Stored entries:

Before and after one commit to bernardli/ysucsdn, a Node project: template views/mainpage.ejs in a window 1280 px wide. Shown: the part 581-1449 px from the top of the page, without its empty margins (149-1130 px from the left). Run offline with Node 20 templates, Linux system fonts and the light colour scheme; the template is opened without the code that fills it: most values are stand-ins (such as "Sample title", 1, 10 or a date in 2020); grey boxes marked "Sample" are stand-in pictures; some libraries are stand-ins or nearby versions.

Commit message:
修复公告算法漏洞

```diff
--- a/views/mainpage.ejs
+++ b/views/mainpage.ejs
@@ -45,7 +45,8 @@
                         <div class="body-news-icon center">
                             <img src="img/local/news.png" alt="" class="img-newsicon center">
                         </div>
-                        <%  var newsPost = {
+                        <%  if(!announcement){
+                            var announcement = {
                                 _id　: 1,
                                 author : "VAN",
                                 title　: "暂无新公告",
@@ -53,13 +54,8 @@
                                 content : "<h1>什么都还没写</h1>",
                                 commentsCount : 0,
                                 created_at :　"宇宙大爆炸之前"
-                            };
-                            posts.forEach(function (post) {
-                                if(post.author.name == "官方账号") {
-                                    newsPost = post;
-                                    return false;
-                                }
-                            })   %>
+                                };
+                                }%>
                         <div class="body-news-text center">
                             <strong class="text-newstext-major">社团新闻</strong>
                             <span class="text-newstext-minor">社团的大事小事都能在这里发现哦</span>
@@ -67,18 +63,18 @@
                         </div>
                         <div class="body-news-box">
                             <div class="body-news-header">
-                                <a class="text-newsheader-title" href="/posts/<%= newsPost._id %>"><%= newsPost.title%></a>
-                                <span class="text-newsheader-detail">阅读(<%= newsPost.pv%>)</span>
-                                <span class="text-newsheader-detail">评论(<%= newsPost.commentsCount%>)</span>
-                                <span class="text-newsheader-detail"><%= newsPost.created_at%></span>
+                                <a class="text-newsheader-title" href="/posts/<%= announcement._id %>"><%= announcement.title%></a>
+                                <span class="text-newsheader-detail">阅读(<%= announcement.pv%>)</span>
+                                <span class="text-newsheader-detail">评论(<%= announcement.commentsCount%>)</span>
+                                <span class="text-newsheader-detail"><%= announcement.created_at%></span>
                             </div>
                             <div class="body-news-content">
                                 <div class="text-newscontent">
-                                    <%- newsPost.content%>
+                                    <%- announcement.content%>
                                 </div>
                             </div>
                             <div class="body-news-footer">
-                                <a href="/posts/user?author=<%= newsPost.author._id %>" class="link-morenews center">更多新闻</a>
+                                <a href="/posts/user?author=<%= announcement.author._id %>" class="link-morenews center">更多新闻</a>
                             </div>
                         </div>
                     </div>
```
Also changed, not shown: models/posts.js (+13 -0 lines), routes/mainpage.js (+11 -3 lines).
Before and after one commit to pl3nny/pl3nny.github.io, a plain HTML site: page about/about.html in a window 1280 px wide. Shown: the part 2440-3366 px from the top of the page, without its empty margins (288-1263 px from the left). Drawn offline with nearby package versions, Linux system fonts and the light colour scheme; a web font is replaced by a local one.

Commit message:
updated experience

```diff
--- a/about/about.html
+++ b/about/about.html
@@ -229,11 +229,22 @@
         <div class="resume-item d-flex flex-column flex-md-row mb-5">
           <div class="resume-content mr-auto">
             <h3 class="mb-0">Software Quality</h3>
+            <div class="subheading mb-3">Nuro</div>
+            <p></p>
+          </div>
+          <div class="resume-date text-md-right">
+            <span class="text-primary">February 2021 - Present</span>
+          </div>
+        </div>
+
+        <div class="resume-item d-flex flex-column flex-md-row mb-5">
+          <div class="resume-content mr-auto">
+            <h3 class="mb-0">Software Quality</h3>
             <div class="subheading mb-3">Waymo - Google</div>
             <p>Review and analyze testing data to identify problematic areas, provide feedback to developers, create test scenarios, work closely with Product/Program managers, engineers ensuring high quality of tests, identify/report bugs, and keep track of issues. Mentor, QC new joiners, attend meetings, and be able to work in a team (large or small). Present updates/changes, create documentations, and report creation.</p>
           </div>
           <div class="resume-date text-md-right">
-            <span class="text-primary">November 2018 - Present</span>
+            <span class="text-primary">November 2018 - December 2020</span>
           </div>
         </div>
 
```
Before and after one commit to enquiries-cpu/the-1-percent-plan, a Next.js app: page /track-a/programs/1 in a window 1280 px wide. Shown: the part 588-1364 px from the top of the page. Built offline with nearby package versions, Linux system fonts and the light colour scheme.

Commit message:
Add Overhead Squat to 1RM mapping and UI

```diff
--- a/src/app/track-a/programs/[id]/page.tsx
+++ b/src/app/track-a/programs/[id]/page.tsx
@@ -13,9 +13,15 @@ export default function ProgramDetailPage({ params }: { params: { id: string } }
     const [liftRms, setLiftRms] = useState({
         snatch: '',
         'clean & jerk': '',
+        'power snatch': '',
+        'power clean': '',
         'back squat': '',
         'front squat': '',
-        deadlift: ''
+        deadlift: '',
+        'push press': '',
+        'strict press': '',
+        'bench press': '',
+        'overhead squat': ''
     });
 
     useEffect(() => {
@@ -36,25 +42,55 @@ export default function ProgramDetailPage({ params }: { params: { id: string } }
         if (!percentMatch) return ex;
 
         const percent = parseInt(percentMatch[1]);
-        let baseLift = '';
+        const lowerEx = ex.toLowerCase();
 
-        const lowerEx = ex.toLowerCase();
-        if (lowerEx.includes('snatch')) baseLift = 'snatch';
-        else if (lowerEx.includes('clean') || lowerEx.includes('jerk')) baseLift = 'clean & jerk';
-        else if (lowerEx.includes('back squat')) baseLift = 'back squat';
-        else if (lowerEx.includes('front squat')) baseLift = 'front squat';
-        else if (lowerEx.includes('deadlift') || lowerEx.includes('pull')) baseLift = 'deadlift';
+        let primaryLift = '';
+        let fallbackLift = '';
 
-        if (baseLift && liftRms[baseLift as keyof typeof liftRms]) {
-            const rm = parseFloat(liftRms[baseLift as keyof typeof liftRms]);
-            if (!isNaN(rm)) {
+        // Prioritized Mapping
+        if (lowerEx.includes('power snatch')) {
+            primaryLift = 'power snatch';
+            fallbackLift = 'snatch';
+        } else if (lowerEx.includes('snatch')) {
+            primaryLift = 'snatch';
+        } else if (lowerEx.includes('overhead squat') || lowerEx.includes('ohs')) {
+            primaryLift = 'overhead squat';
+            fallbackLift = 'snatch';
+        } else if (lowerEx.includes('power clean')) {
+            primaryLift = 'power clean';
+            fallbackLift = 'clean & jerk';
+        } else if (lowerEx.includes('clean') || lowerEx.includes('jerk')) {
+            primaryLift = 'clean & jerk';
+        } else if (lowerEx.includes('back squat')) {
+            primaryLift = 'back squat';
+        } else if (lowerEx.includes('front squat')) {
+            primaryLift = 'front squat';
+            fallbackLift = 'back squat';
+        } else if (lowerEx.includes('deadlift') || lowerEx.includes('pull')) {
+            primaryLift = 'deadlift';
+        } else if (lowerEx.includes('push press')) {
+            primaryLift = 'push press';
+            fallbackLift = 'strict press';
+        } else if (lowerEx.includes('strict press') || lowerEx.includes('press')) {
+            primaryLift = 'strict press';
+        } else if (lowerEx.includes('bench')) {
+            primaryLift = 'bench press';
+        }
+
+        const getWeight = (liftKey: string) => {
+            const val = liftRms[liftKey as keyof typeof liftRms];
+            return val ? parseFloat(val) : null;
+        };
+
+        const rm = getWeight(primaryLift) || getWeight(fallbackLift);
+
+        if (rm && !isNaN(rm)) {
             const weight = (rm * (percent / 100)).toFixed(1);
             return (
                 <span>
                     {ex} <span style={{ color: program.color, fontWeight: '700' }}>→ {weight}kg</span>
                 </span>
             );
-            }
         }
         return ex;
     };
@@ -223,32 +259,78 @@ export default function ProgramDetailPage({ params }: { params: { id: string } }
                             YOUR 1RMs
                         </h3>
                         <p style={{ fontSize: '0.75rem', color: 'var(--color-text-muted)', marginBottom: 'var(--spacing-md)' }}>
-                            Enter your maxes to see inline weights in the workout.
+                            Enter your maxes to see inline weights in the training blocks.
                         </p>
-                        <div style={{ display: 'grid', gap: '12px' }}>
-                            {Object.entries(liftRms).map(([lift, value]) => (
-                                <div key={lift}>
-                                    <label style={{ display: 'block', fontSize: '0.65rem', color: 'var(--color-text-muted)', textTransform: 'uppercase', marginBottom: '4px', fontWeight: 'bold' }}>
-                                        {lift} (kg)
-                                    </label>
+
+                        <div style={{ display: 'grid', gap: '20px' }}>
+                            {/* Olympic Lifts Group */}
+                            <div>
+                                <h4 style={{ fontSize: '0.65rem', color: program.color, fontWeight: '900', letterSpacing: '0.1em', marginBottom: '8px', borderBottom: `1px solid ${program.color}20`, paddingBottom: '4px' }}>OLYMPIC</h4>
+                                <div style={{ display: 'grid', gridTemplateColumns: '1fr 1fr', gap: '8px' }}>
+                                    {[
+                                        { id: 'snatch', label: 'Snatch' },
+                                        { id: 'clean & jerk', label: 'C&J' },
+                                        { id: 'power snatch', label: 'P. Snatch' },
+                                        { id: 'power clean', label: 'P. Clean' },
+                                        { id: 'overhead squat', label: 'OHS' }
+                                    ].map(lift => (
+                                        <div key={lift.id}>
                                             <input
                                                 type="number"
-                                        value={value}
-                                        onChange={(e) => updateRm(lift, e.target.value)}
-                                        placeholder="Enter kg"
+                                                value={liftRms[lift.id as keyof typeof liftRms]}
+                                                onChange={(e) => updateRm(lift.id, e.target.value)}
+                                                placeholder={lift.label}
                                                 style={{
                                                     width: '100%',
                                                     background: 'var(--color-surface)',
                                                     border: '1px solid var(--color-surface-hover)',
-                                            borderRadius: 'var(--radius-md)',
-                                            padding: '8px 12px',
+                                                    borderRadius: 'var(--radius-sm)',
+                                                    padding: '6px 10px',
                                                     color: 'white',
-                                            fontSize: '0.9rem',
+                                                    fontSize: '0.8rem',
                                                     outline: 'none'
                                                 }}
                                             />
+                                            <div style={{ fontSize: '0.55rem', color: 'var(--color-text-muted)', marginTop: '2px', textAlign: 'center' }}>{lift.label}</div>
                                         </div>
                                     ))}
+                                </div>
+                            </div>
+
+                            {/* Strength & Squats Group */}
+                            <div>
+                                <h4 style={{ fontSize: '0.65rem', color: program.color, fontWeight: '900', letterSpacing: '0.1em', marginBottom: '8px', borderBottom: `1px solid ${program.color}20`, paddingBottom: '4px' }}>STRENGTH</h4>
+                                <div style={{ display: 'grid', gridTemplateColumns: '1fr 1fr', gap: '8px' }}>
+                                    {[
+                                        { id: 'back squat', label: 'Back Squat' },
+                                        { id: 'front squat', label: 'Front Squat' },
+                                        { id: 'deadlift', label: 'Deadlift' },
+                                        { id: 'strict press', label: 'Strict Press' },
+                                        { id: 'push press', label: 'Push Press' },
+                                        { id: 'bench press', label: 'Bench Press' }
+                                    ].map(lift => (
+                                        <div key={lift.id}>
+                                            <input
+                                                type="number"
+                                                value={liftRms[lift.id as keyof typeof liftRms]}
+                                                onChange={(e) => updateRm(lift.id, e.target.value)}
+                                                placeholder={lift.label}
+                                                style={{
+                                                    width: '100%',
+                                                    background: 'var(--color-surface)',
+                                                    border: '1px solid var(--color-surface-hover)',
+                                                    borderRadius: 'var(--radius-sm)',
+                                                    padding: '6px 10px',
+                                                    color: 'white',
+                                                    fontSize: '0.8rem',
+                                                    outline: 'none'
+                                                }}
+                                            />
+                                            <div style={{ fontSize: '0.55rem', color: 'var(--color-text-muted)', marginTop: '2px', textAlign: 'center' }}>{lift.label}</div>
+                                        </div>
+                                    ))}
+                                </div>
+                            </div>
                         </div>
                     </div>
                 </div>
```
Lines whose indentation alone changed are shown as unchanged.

= WORK INSTRUCTION =
Pick out the lines above containing the word "bench", then copy them.

= RESPONSE TO THE EXERCISE =
+        'bench press': '',
+        } else if (lowerEx.includes('bench')) {
+            primaryLift = 'bench press';
+                                        { id: 'bench press', label: 'Bench Press' }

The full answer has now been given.